◆ TASK PROMPT ◆
Look through the entries below. Report each line that has the word "PROGRESS" in it.
# # # # # # #
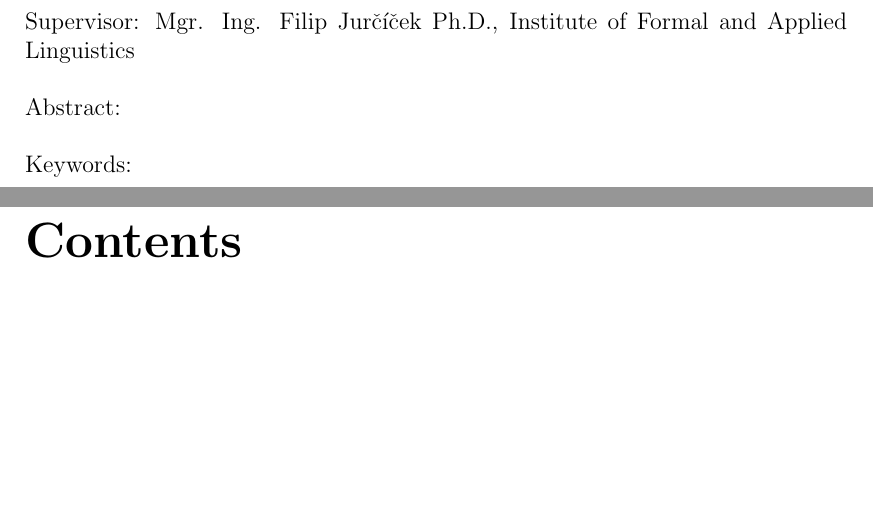
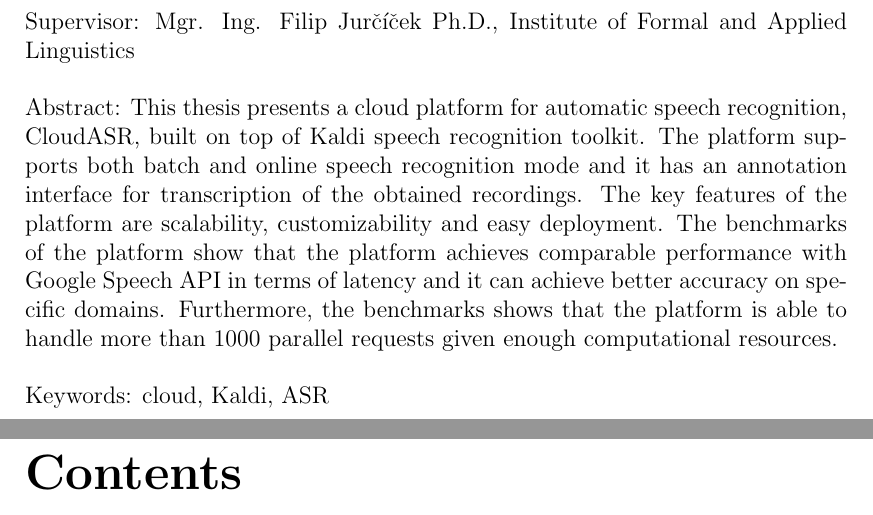
Before and after one commit to choko/master_thesis, a LaTeX thesis (thesis.tex): two parts of pages 4 and 5 of 35, joined at a grey line, cut so that both start at the same text, the shorter picture padded with empty space. Compiled offline with pdfLaTeX.

Commit message:
Abstract added.

```diff
--- a/thesis.tex
+++ b/thesis.tex
@@ -232,10 +232,22 @@ Mgr. Ing. Filip Jurčíček Ph.D., Institute of Formal and Applied Linguistics
 % mimo MFF UK v angličtině
 
 Abstract:
+This thesis presents a cloud platform for automatic speech recognition, CloudASR,
+  built on top of Kaldi speech recognition toolkit.
+The platform supports both batch and online speech recognition mode
+  and it has an annotation interface for transcription of the obtained recordings.
+The key features of the platform are scalability, customizability and easy deployment.
+The benchmarks of the platform show
+  that the platform achieves comparable performance with Google Speech API in terms of latency
+  and it can achieve better accuracy on specific domains.
+Furthermore, the benchmarks shows that the platform is able to handle more than 1000 parallel requests given enough computational resources.
+
+
 % abstrakt v rozsahu 80-200 slov v angličtině; nejedná se však o překlad
 % zadání diplomové práce
 
 Keywords:
+cloud, Kaldi, ASR
 % 3 až 5 klíčových slov v angličtině
 
 \vss}
```
Also changed, not shown: thesis.pdf.
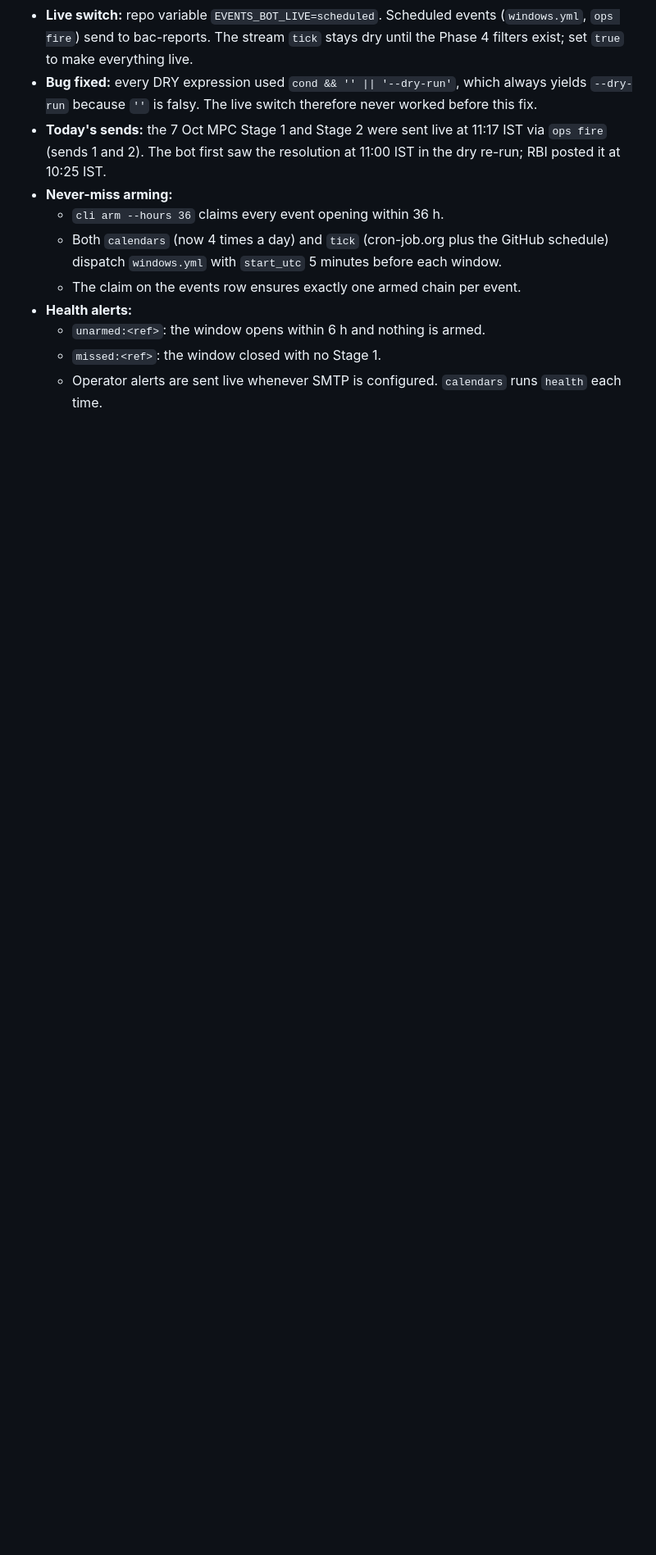
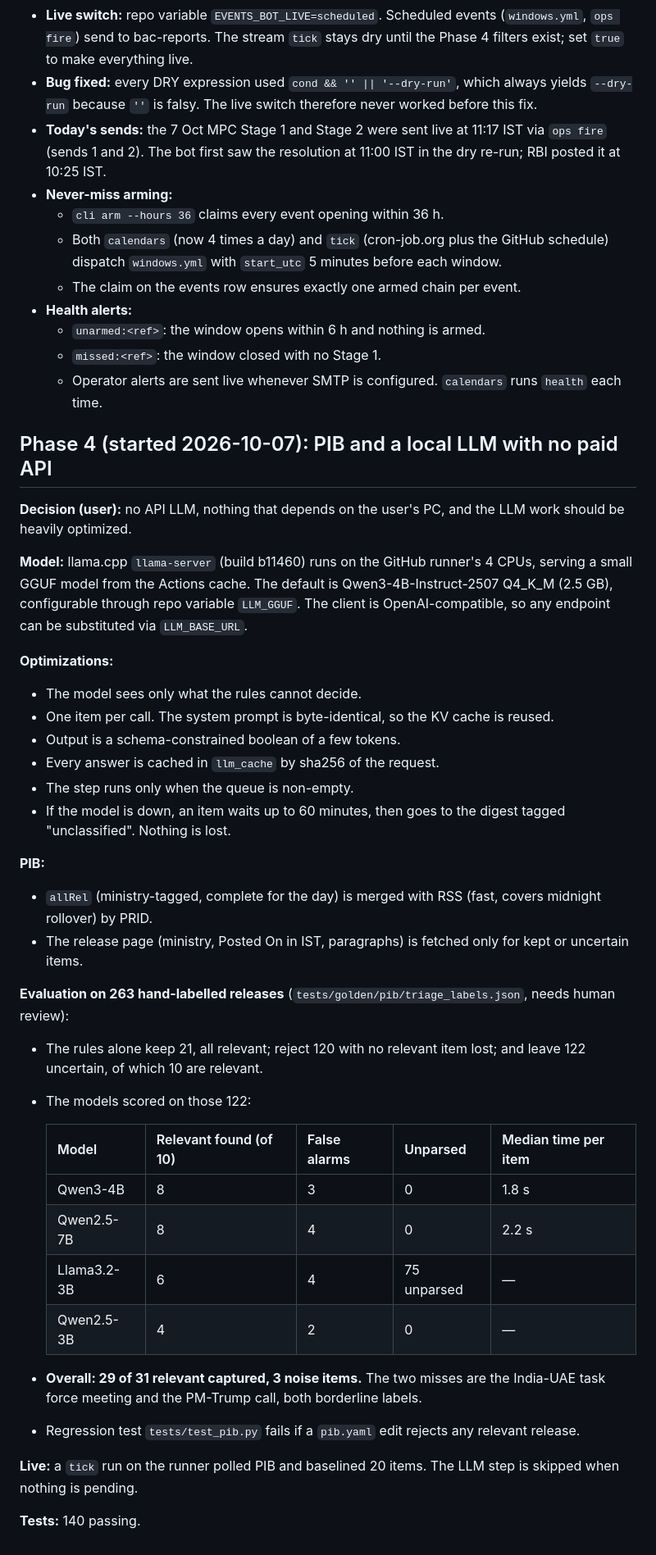
Before and after one commit to BAC-Brindco/events-bot, a Markdown page: docs/PROGRESS.md, the part around the change. Shown at 82% size. Drawn GitHub-style; blank space fills up the shorter version.

Commit message:
PROGRESS: Phase 4 PIB + local LLM
Co-Authored-By: Claude Opus 5.5 <noreply@anthropic.com>

```diff
--- a/docs/PROGRESS.md
+++ b/docs/PROGRESS.md
@@ -214,3 +214,39 @@ Fails from both: the MoSPI API (needs a POST), YouTube RSS, dot.gov.in and cbo.g
   - `unarmed:<ref>`: the window opens within 6 h and nothing is armed.
   - `missed:<ref>`: the window closed with no Stage 1.
   - Operator alerts are sent live whenever SMTP is configured. `calendars` runs `health` each time.
+
+## Phase 4 (started 2026-10-07): PIB and a local LLM with no paid API
+
+**Decision (user):** no API LLM, nothing that depends on the user's PC, and the LLM work should be heavily optimized.
+
+**Model:** llama.cpp `llama-server` (build b11460) runs on the GitHub runner's 4 CPUs, serving a small GGUF model from the Actions cache. The default is Qwen3-4B-Instruct-2507 Q4_K_M (2.5 GB), configurable through repo variable `LLM_GGUF`. The client is OpenAI-compatible, so any endpoint can be substituted via `LLM_BASE_URL`.
+
+**Optimizations:**
+- The model sees only what the rules cannot decide.
+- One item per call. The system prompt is byte-identical, so the KV cache is reused.
+- Output is a schema-constrained boolean of a few tokens.
+- Every answer is cached in `llm_cache` by sha256 of the request.
+- The step runs only when the queue is non-empty.
+- If the model is down, an item waits up to 60 minutes, then goes to the digest tagged "unclassified". Nothing is lost.
+
+**PIB:**
+- `allRel` (ministry-tagged, complete for the day) is merged with RSS (fast, covers midnight rollover) by PRID.
+- The release page (ministry, Posted On in IST, paragraphs) is fetched only for kept or uncertain items.
+
+**Evaluation on 263 hand-labelled releases** (`tests/golden/pib/triage_labels.json`, needs human review):
+- The rules alone keep 21, all relevant; reject 120 with no relevant item lost; and leave 122 uncertain, of which 10 are relevant.
+- The models scored on those 122:
+
+  | Model | Relevant found (of 10) | False alarms | Unparsed | Median time per item |
+  |---|---|---|---|---|
+  | Qwen3-4B | 8 | 3 | 0 | 1.8 s |
+  | Qwen2.5-7B | 8 | 4 | 0 | 2.2 s |
+  | Llama3.2-3B | 6 | 4 | 75 unparsed | — |
+  | Qwen2.5-3B | 4 | 2 | 0 | — |
+
+- **Overall: 29 of 31 relevant captured, 3 noise items.** The two misses are the India-UAE task force meeting and the PM-Trump call, both borderline labels.
+- Regression test `tests/test_pib.py` fails if a `pib.yaml` edit rejects any relevant release.
+
+**Live:** a `tick` run on the runner polled PIB and baselined 20 items. The LLM step is skipped when nothing is pending.
+
+**Tests:** 140 passing.
```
# # # # # # #
◆ EXERCISE ANSWER ◆
Before and after one commit to BAC-Brindco/events-bot, a Markdown page: docs/PROGRESS.md, the part around the change. Shown at 82% size. Drawn GitHub-style; blank space fills up the shorter version.
PROGRESS: Phase 4 PIB + local LLM
--- a/docs/PROGRESS.md
+++ b/docs/PROGRESS.md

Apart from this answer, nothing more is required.